the Internet is for real

from director Nadia Bedzhanova on Vimeo.

“This body’s long (& I’m still loading)” is a poem from the forthcoming nonfiction hybrid book the Internet is for real … pre-order a limited edition, hand-numbered hardcover only at C&R Press

the Internet is for real inverts the autobiography in the age of dis-integration, calling into question all narratives of national belonging.

“Right? So that the universe could eat me & send traces everywhere, this book or the backroom countertop audio of the same scene.”

Sifting through—and re-writing—the films of Godard, the novels of Henry James, Twin Peaks, VR fantasies, Internet ephemera, and his father’s dreams of Cuba, Chris Campanioni reveals the materiality of our spaceless encounters, and forces us to reckon with the violence hidden below the sleek 4G surface. As he revisits his parents’ migration to the United States and his own first-generation dislocation through a blur of poetry, prose, and screen-play, Campanioni shows us that in a culture of self-dissemination and unlimited arrivals, we are all exiles under the sign of a mythical return.

the Internet is for real is like no other book you’ll read this year. Border-busting, fearless, and exquisitely alive, Campanioni’s latest work thrusts readers into a world of self-projections and bold intimacy, techno-anxieties and cyber-bliss, political whirlwinds and cultural homecomings. the Internet is for real again proves that Chris Campanioni is his own remarkable genre. This is a must-read for the ‘post-Internet’ age and beyond.”
— Jennifer Maritza McCauley, author of Scar On/Scar Off

the Internet is for real is obsessive, it’s compulsive—it throbs with the autonomic flush of being ‘seen,’ and the reflective terror of being ‘known.’ It scared me the way open water scares me, or outer space the vacuum of black. You read this book, and the book reads you right back.”
— Tommy Pico, author of Junk

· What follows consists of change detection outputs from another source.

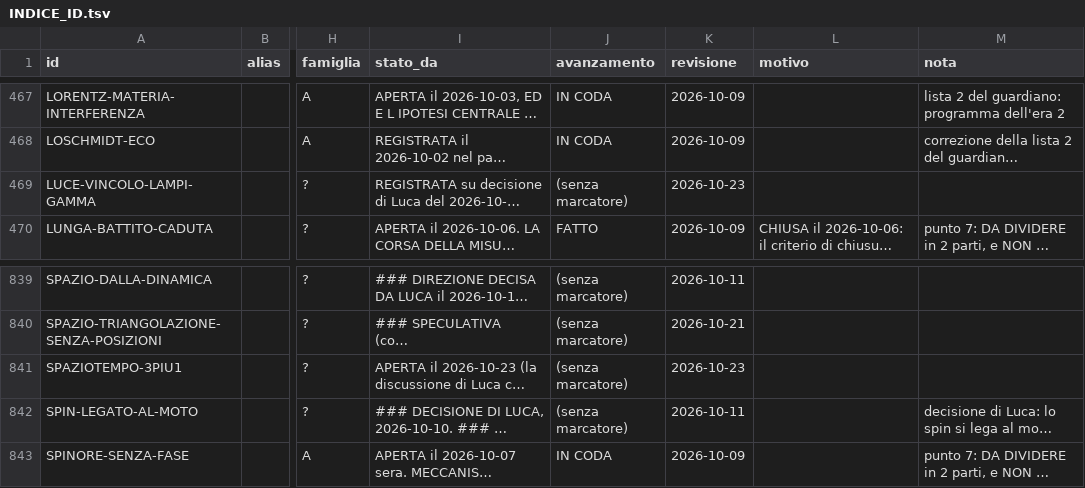
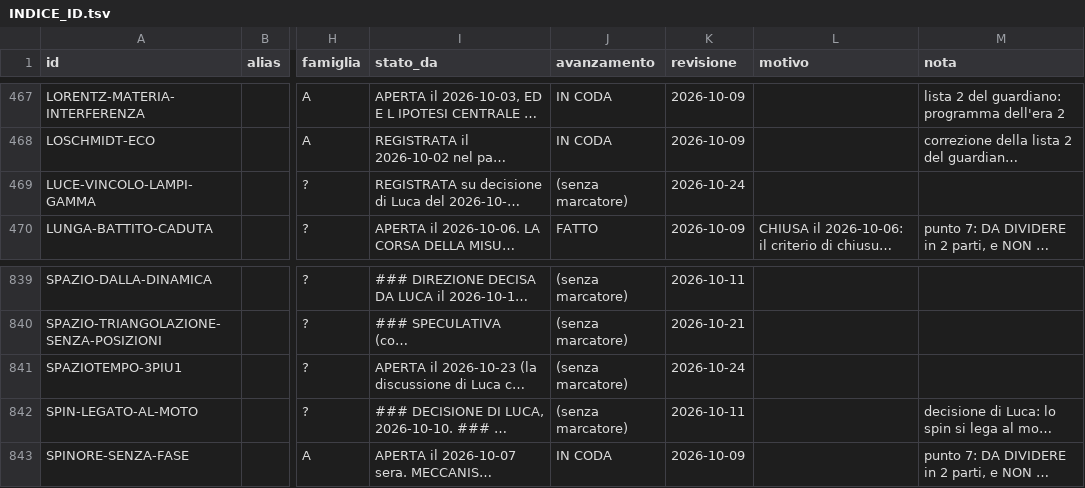
Before and after one commit to lpeano/soliton_simulator, a TSV file: doc/INDICE_ID.tsv, drawn as a sheet; only a part is shown, gaps mark what is left out; long unchanged cells end in …; the diff names each change by its address in the sheet, - before the commit and + after, or states it on an @@ line.

```diff
--- a/doc/INDICE_ID.tsv
+++ b/doc/INDICE_ID.tsv
-K469 (revisione): 2026-10-23
+K469 (revisione): 2026-10-24
-K841 (revisione): 2026-10-23
+K841 (revisione): 2026-10-24
```
Also changed, not shown: 7 other files.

“Critical theory collides with popular culture, technology, and personal narrative … a wonderful collage-like quality in its language, as well as in its form … the page becomes a visual field.”
Kenyon Review

“Chris Campanioni’s the Internet is for real … invoke[s] recurring imagistic motifs as structural devices, the end result being a narrative arc that is not easily charted by familiar literary conventions … expanding what is possible within the artistic repertoire of fiction, carving a space for lyricism, ambiguity, and experimentation within the familiar act of storytelling.” – The Brooklyn Rail